Summer of Sammy: Sosa's 36th homer in 1998

It's the 20th anniversary of the Summer of Sammy, when Sosa and Mark McGwire went toe-to-toe in one of the most exciting seasons in American sports history chasing after Roger Maris' home run record. All year, we're going to go homer-by-homer on Sosa's 66 longballs, with highlights and info about each. Enjoy.

 

Sosa went down and golfed a pitch out for his 36th homer on July 17, 1998. He smacked Marlins reliever Kirt Ojala's (who??) pitch just over the wall in center field at Pro Player Stadium for a 2-run shot that closed out the Cubs' scoring in a 6-1 victory.

 

The blast accounted for Sosa's 88th and 89th of the season.

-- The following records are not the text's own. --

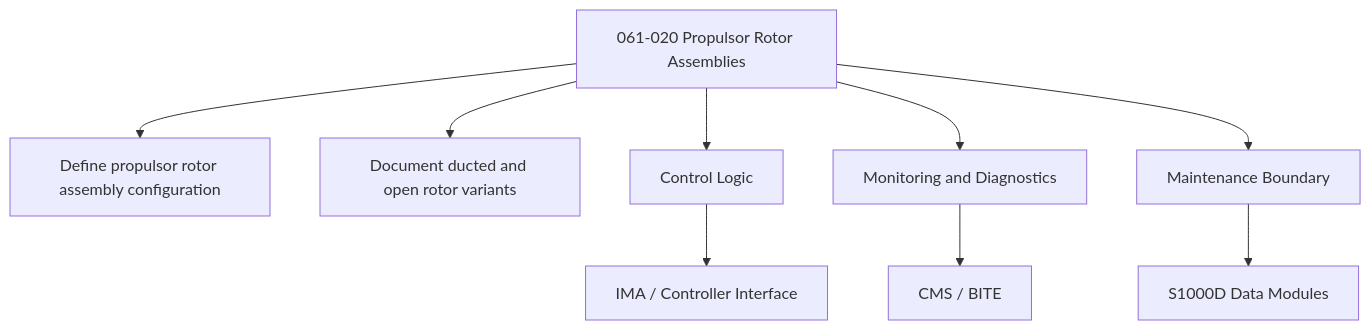
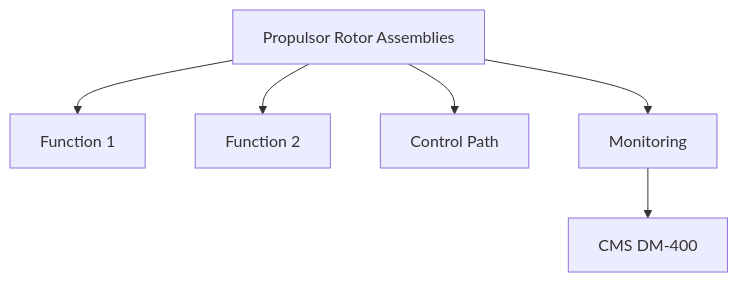
One commit to AmedeoPelliccia/Qplus-For-All-Queer-People-and-Quantum changed the second of 2 diagrams in Q+ATLANTIDE/000-099_ATLAS/060-069_Propulsion-Tradicional/061_Propellers-and-Propulsors/061-020-Propulsor-Rotor-Assemblies.md. Above: the diagram before and after it, drawn with Mermaid. The commit also changed other lines of this file and 74 other files, not shown here.

````diff
--- a/Q+ATLANTIDE/000-099_ATLAS/060-069_Propulsion-Tradicional/061_Propellers-and-Propulsors/061-020-Propulsor-Rotor-Assemblies.md
+++ b/Q+ATLANTIDE/000-099_ATLAS/060-069_Propulsion-Tradicional/061_Propellers-and-Propulsors/061-020-Propulsor-Rotor-Assemblies.md
@@ -172,11 +106,8 @@
 ```mermaid
 flowchart TB
-    SYS[061-020 Propulsor Rotor Assemblies] --> F1[Define propulsor rotor assembly configuration]
-    SYS --> F2[Document ducted and open rotor variants]
-    SYS --> CTRL[Control Logic]
-    SYS --> MON[Monitoring and Diagnostics]
-    SYS --> MAINT[Maintenance Boundary]
-    CTRL --> IMA[IMA / Controller Interface]
-    MON --> CMS[CMS / BITE]
-    MAINT --> CSDB[S1000D Data Modules]
+    SYS[Propulsor Rotor Assemblies] --> F1[Function 1]
+    SYS --> F2[Function 2]
+    SYS --> CTRL[Control Path]
+    SYS --> MON[Monitoring]
+    MON --> CMS[CMS DM-400]
 ```
````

By comparison, Javy Baez currently leads the Cubs (and the National League) with 72 RBI on July 17, 2018.

 

Steve Trachsel tossed a complete game for the Cubs in the victory that day and Sosa finished with the only extra-base hits for either team (he also had a double).

 

Fun fact: Former Cub Ryan Dempster started the game for the Marlins, but lasted just 4.1 innings to run his season record to 1-4 with a 6.70 ERA.